|Gastrococos crispa is a solitary, swollen-trunked
palm native to the alkaline savannas of Cuba. It is cultivated worldwide in
the humid tropics and warm subtropics because of its unique beauty (Back
Cover). However, while mature specimens in South Florida regularly
fruit, this palm has a reputation as being difficult to germinate.
growers have reported that the key to germinating Gastrococos is heat
and humidity, and have described such strategies as placing seeds in plastic
ziplock bags and placing them in trays on rooftops or in attics, burying the
seeds in compost piles and then digging out the seedlings, or planting seeds
in community pots of decomposing oak leaves and pine needles.
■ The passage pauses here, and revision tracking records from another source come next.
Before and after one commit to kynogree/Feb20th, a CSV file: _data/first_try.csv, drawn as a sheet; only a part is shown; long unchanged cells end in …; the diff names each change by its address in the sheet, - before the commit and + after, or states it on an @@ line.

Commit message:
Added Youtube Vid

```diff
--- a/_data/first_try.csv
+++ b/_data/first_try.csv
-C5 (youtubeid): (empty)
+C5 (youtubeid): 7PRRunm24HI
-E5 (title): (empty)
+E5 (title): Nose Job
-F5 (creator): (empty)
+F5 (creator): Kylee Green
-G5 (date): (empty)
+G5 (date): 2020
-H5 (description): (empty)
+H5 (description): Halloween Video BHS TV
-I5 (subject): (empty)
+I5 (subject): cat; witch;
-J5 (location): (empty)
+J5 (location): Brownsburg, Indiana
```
Time to
germination has always been measured in months to a year. So, after many
years of unsuccessful attempts to germinate Gastrococos myself with
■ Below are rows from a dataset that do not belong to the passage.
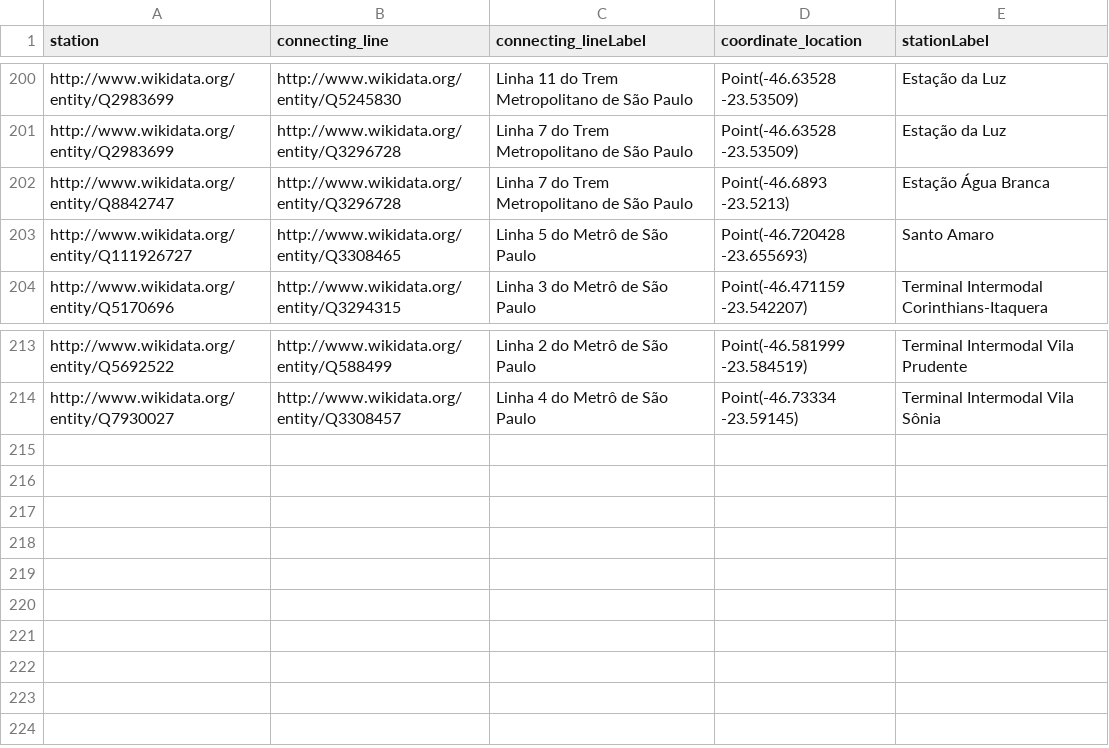
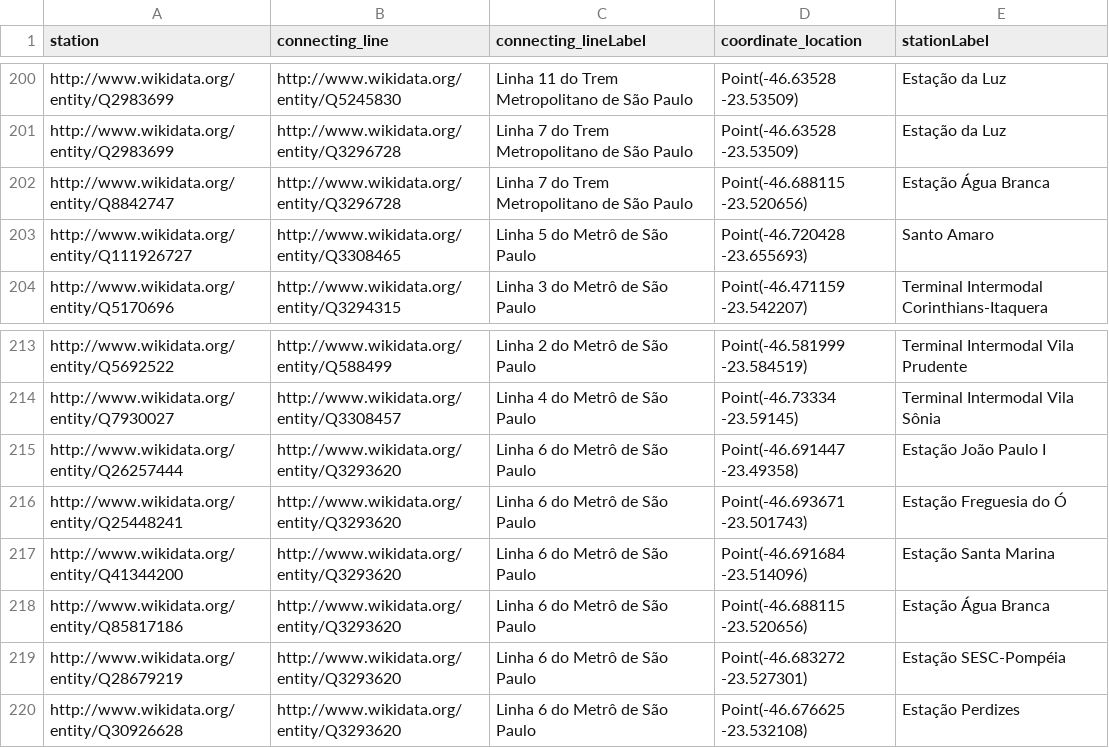
Before and after one commit to gabu-b/metrodlesp, a CSV file: src/data/stations_with_cptm.csv, drawn as a sheet; only a part is shown, gaps mark what is left out.

```diff
--- a/src/data/stations_with_cptm.csv
+++ b/src/data/stations_with_cptm.csv
@@ -201,3 +201,3 @@ http://www.wikidata.org/entity/Q2983699,http://www.wikidata.org/entity/Q5245830,
 http://www.wikidata.org/entity/Q2983699,http://www.wikidata.org/entity/Q3296728,Linha 7 do Trem Metropolitano de São Paulo,Point(-46.63528 -23.53509),Estação da Luz
-http://www.wikidata.org/entity/Q8842747,http://www.wikidata.org/entity/Q3296728,Linha 7 do Trem Metropolitano de São Paulo,Point(-46.6893 -23.5213),Estação Água Branca
+http://www.wikidata.org/entity/Q8842747,http://www.wikidata.org/entity/Q3296728,Linha 7 do Trem Metropolitano de São Paulo,Point(-46.688115 -23.520656),Estação Água Branca
 http://www.wikidata.org/entity/Q111926727,http://www.wikidata.org/entity/Q3308465,Linha 5 do Metrô de São Paulo,Point(-46.720428 -23.655693),Santo Amaro
@@ -214 +214,7 @@ http://www.wikidata.org/entity/Q5692522,http://www.wikidata.org/entity/Q588499,L
 http://www.wikidata.org/entity/Q7930027,http://www.wikidata.org/entity/Q3308457,Linha 4 do Metrô de São Paulo,Point(-46.73334 -23.59145),Terminal Intermodal Vila Sônia
+http://www.wikidata.org/entity/Q26257444,http://www.wikidata.org/entity/Q3293620,Linha 6 do Metrô de São Paulo,Point(-46.691447 -23.49358),Estação João Paulo I
+http://www.wikidata.org/entity/Q25448241,http://www.wikidata.org/entity/Q3293620,Linha 6 do Metrô de São Paulo,Point(-46.693671 -23.501743),Estação Freguesia do Ó
+http://www.wikidata.org/entity/Q41344200,http://www.wikidata.org/entity/Q3293620,Linha 6 do Metrô de São Paulo,Point(-46.691684 -23.514096),Estação Santa Marina
+http://www.wikidata.org/entity/Q85817186,http://www.wikidata.org/entity/Q3293620,Linha 6 do Metrô de São Paulo,Point(-46.688115 -23.520656),Estação Água Branca
+http://www.wikidata.org/entity/Q28679219,http://www.wikidata.org/entity/Q3293620,Linha 6 do Metrô de São Paulo,Point(-46.683272 -23.527301),Estação SESC-Pompéia
+http://www.wikidata.org/entity/Q30926628,http://www.wikidata.org/entity/Q3293620,Linha 6 do Metrô de São Paulo,Point(-46.676625 -23.532108),Estação Perdizes
```
Also changed, not shown: src/data/adjacencies_with_cptm.csv, src/data/interchanges_with_cptm.csv, 3 other files.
the traditional methods (community pots or ziplock bags of damp sphagnum
moss kept in warm locations), I decided to try to increase the heat and
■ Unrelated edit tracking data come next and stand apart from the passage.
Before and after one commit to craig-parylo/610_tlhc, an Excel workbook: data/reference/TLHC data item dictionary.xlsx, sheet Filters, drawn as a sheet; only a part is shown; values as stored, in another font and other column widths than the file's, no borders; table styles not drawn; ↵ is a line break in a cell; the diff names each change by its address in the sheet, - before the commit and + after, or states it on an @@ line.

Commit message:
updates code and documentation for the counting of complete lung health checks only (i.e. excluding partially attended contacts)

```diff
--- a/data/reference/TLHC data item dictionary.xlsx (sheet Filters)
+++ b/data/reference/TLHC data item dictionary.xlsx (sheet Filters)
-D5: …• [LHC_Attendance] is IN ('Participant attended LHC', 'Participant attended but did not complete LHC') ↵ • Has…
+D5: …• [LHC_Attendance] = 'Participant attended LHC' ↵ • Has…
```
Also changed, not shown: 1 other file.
humidity as much as possible.
Fig. 1 shows a simple and inexpensive
method I developed that results in a germination rate of over 90% in as
short a time as two weeks during our summer season.
An important key to success is to use fresh seeds. Ripe fruits are
orange-yellow and contain an irregularly globose, pitted, black endocarp 2–4
mm thick that contains the seed (Fig. 2).
Throughout this paper, I refer to the endocarp and seed together as the
The key to this method is finding the largest plastic pot that easily
fits inside a bucket with a tight-fitting lid. This enables the maximum
number of seeds to “steam.” A 25-cm (10-inch) pot in a 20-liter (5-gallon)
bucket holds about 35 seeds in a single surface layer. This technique is
upwardly scalable for larger seed quantities as long as temperature and
humidity are maintained at a high level.
During the time of this trial (May–September 2001), daily air
temperatures ranged from 26–33ºC (78–92ºF) while water temperatures in the
bottom of the bucket ranged from 26ºC (78ºF) after four days of cloudy
weather to 33ºC (92ºF), the typical daytime water temperature. Soil
temperature around the seeds ranged from 27ºC (80ºF) at night to 43ºC
(110ºF) (daytime under sunny conditions). Humidity inside the bucket was not
measured but was very high. No condensation was observed on the walls or lid
of the bucket. Using this method, I have been able to germinate
Gastrococos in as short a time as two weeks, with four weeks being the
average time. Because Gastrococos has remote germination, once the
cotyledonary stalk emerges from the seed, I carefully remove the seedling
and place it in its own pot with a well-drained mix. The first seedling leaf
is visible above the soil in about 2–3 weeks after the cotyledonary stalk
emerges. All leaves have golden-brown prickles – making handling the
seedling a matter for care. The stem is descending shortly and recurved
“saxophone style” (Fig. 3).
In South Florida, it takes about 6–8 years before the palm begins to
develop an upright stem with overlapping leaves that precedes trunk
development. Even at this stage, Gastrococos is a showy addition to
any garden and is deserving of wider cultivation (Fig.
4). Perhaps with this germination method, plants will become more
I would like to thank South Florida palm enthusiasts John Bishock, Dale
Holton and Howard Waddell for sharing their Gastrococos growing
techniques with me.